To create the bioprinted aneurysm, Hynes and the team started by printing the vessel geometry with a "sacrificial" ink, surrounded by a protein-based hydrogel. They cooled the system to dissolve the ink, leaving the vasculature shape behind. Then they introduced human brain endothelial cells, which coated the channels, forming the actual blood vessels and aneurysm. Hynes performed the coiling procedure with a microcatheter and platinum coils, believed to be the first surgical intervention ever performed on an artificial living tissue. Eight days after the procedure, the researchers observed the endothelium beginning to heal itself.

By combining the 3D-printed platform with computational models, researchers said they've developed a potential tool for surgeons to pre-select the best coil types needed to fully pack an aneurysm to result in the best treatment outcome, and perform "test runs" of procedures before attempting them on the human patient.
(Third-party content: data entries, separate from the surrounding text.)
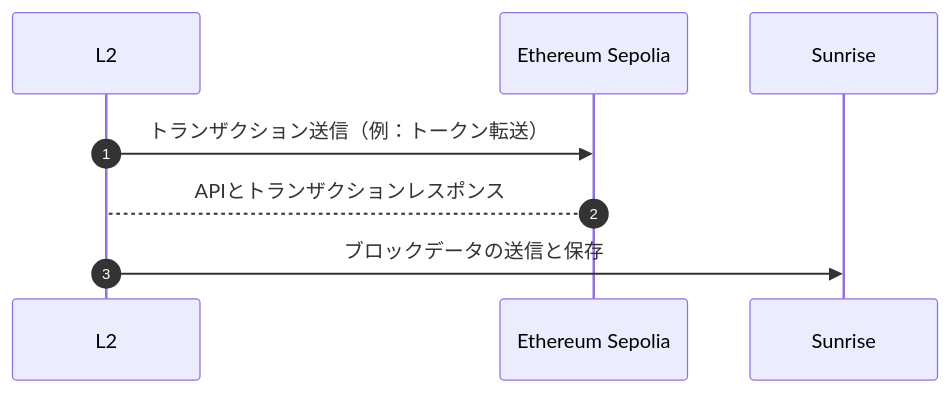
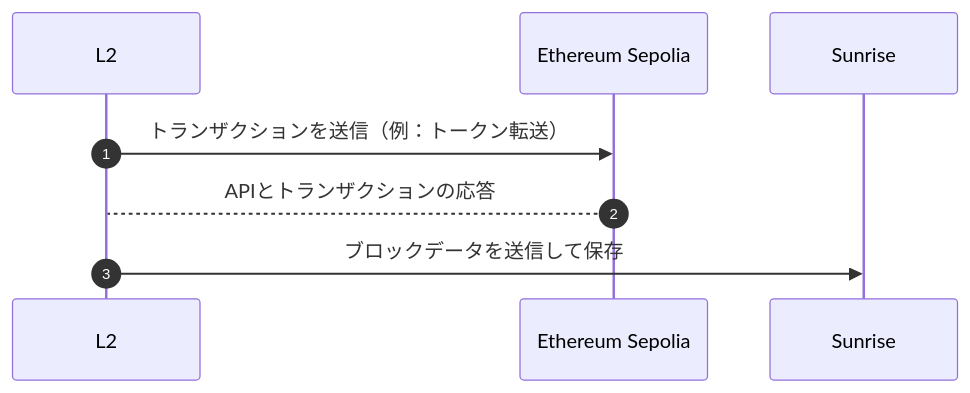
Before and after one commit to sunriselayer/gitbook: the diagram in ja/build/l2-blockchains/optimism/op-stack.md, drawn with Mermaid. The commit also changed other lines of this file and 106 other files, not shown here.

````diff
--- a/ja/build/l2-blockchains/optimism/op-stack.md
+++ b/ja/build/l2-blockchains/optimism/op-stack.md
@@ -16,7 +14,7 @@
 ```mermaid
 sequenceDiagram
    autonumber
-   L2 ->> Ethereum Sepolia: トランザクション送信（例：トークン転送）
-   Ethereum Sepolia --> L2: APIとトランザクションレスポンス
-   L2 ->> Sunrise: ブロックデータの送信と保存
+   L2 ->> Ethereum Sepolia: トランザクションを送信（例：トークン転送）
+   Ethereum Sepolia --> L2: APIとトランザクションの応答
+   L2 ->> Sunrise: ブロックデータを送信して保存
 ```
````
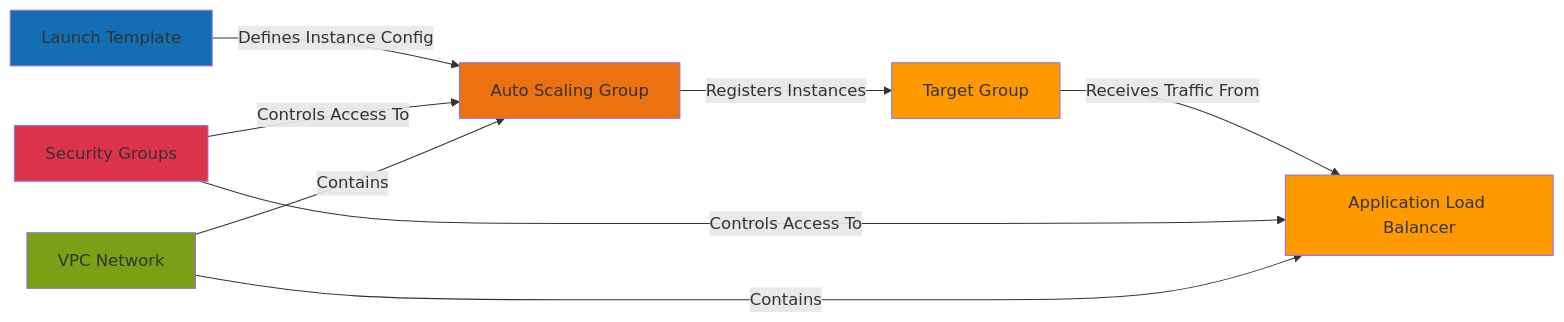
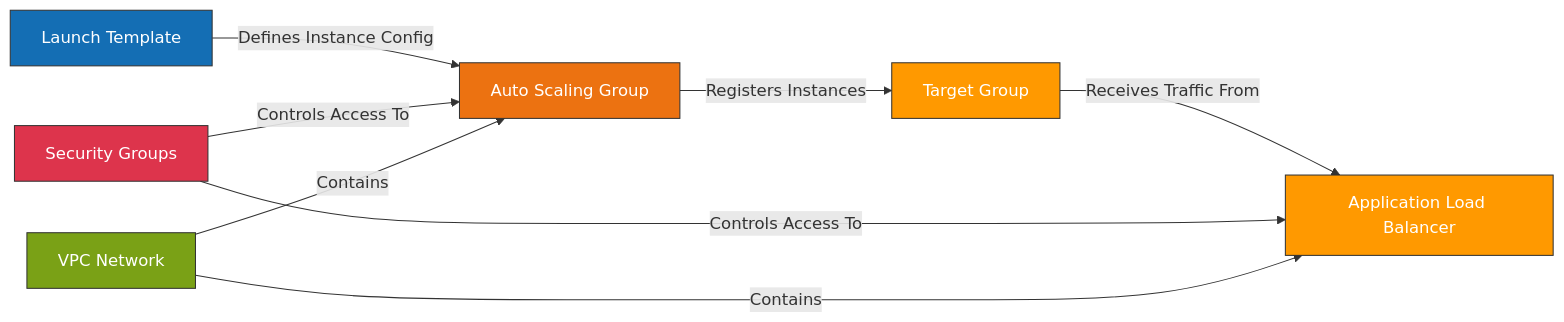
One commit to damatechguy27/pulumi-python-projects changed the third of 3 diagrams in deploy-asg/Deployment_Guide.md. Above: the diagram before and after it, drawn with Mermaid. The commit also changed other lines of this file and 9 other files, not shown here.

Commit message:
add new architecture project

````diff
--- a/deploy-asg/Deployment_Guide.md
+++ b/deploy-asg/Deployment_Guide.md
@@ -99,24 +96,24 @@
 ```mermaid
-graph LR
-    LT[Launch Template]
-    ASG[Auto Scaling Group]
-    TG[Target Group]
-    ALB[Application Load Balancer]
-    SG[Security Groups]
-    VPC[VPC Network]
+flowchart LR
+    LT["Launch Template"]
+    ASG["Auto Scaling Group"]
+    TG["Target Group"]
+    ALB["Application Load Balancer"]
+    SG["Security Groups"]
+    VPC["VPC Network"]
 
-    LT -->|Defines Instance Config| ASG
-    ASG -->|Registers Instances| TG
-    TG -->|Receives Traffic From| ALB
-    SG -->|Controls Access To| ALB
-    SG -->|Controls Access To| ASG
-    VPC -->|Contains| ALB
-    VPC -->|Contains| ASG
+    LT -->|"Defines Instance Config"| ASG
+    ASG -->|"Registers Instances"| TG
+    TG -->|"Receives Traffic From"| ALB
+    SG -->|"Controls Access To"| ALB
+    SG -->|"Controls Access To"| ASG
+    VPC -->|"Contains"| ALB
+    VPC -->|"Contains"| ASG
 
-    style LT fill:#146eb4
-    style ASG fill:#ec7211
-    style TG fill:#ff9900
-    style ALB fill:#ff9900
-    style SG fill:#dd344c
-    style VPC fill:#7aa116
+    style LT fill:#146eb4,stroke:#333,color:#fff
+    style ASG fill:#ec7211,stroke:#333,color:#fff
+    style TG fill:#ff9900,stroke:#333,color:#fff
+    style ALB fill:#ff9900,stroke:#333,color:#fff
+    style SG fill:#dd344c,stroke:#333,color:#fff
+    style VPC fill:#7aa116,stroke:#333,color:#fff
 ```
````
"Essentially a clinician could literally look at somebody's brain scan, run it through the modeling software, and the software could show the fluid dynamics prior to treatment," Hynes said. "It also should be able to simulate that treatment and allow the practitioner to narrow down to a certain type of coil or packing volume to ensure the best possible outcome."

Most computational models of aneurysms are validated by inducing animals with aneurysms and performing surgery on them. Animal models are imperfect, researchers explained, because it's difficult to gather data on them, and their vessel geometries aren't reproducible. Scientists also use non-biological devices, such as 3D-printed silicone tubes, where vessel geometry can be controlled, but the results may not reflect human biology.

Unlike animal models, LLNL's platform allows scientists to directly measure the fluid dynamics inside the vessels and aneurysm while maintaining biological relevance, the best of all worlds for validating a computer model, researchers said.

"This is an ideal platform for an in silico model because we can make these flow measurements that would be incredibly difficult to make if you were doing this in an animal," Moya said. "What's exciting is that this platform mimics blood vessel compliance and the mechanical stiffness of brain tissue. It's also robust enough to handle a coiling procedure. You're seeing the vessel distend and move, but it's able to withstand the procedure — very much like you would in vivo. This makes it ideal to be used as a training platform for surgeons or as an in vitro testing system for embolization devices."

In addition to patient-specific care and serving as a testbed for surgical training, researchers said the platform has potential for improving the understanding of basic biology and the post-surgery healing response.

While early results are promising, the researchers cautioned there's a long way to go before the platform sees application in the clinical environment. The team's next step is to combine a two-dimensional blood-clotting model developed by LLNL computational engineer and paper co-author Jason Ortega with Randles' 3D fluid dynamics model, to simulate how blood clots form in response to the coils in three dimensions. They aim to compare the traditional bare coils with the experimental shape memory polymer coils developed by Maitland that are designed to expand inside the aneurysm to promote better clotting and enhance patient outcomes.

The work was funded by the Laboratory Directed Research and Development program. Co-authors included Lindy Jang of Texas A&M University, Javier Alvarado and Elisa Wasson of LLNL, Marianna Pepona of Duke University and Landon Nash of Shape Memory Medical.